Taken from The Vulva Gallery By Hilde Atalanta
The Vagina Monologues addressed this issue back in 1996, that women were only just starting to look at their own vulvas, that they needed a community and a culture. Her opening monologue,
“I bet you're worried. I was worried. That's why I began this piece. I was worried about vaginas. I was worried about what we think about vaginas, and even more worried that we don't think about them. I was worried about my own vagina. It needed a context of other vaginas-a community, a culture of vaginas. There's so much darkness and secrecy surrounding them-like the Bermuda Triangle. Nobody ever reports back from there.”
Viva By Juliana Notari
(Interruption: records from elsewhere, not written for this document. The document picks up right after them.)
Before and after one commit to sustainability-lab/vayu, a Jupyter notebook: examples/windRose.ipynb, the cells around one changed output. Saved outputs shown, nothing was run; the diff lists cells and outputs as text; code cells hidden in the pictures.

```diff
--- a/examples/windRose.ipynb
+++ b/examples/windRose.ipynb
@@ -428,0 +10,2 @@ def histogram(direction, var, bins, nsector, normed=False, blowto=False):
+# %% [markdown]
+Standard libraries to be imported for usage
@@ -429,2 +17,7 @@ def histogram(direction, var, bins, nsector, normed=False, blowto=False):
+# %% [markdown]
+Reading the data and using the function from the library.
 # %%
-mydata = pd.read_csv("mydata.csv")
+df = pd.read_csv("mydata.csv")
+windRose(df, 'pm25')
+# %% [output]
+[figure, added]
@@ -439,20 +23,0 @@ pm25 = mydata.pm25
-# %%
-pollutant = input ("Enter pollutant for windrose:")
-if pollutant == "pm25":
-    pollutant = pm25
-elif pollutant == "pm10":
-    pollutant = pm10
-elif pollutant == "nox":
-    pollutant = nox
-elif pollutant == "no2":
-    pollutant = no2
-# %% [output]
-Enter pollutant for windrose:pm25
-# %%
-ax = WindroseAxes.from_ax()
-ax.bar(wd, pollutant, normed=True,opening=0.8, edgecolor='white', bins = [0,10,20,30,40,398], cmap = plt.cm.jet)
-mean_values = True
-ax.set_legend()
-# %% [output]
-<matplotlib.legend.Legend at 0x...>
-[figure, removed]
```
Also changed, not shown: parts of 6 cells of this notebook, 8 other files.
While vulva art continues to stamp itself into crochet brooches, cupcakes and paintings. It still faces a great deal of controversy. Juliana Notari’, a Brazilian artist, unveiled her handmade sculpture named ‘Diva’ at a rural art park in Brazil. This 33-meter artwork has been hugely controversial between left and right winged cultural communities while Anish Kapoor’s ‘The Queen’s Vagina’ has been continuously vandalised. Japanese artist Megumi Igarashi has been arrested for her vulva themed artwork while phallus sculptures are commonplace. While many aspects of vulva art have been criticised for their cisnormative reiterations of white feminism, it is easy to poke holes in their abundance. However, it is undeniable the community for vaginas is growing, in conversation about normality to the artworld, as stated by artists such as Alli Sebastian Wolf (The Glitoris) in art, they simply want depictions of the vulva to be as commonplace as penises. At this rate, they might just be...
Written by Heather Sanderson, edited by Lydia Breadmore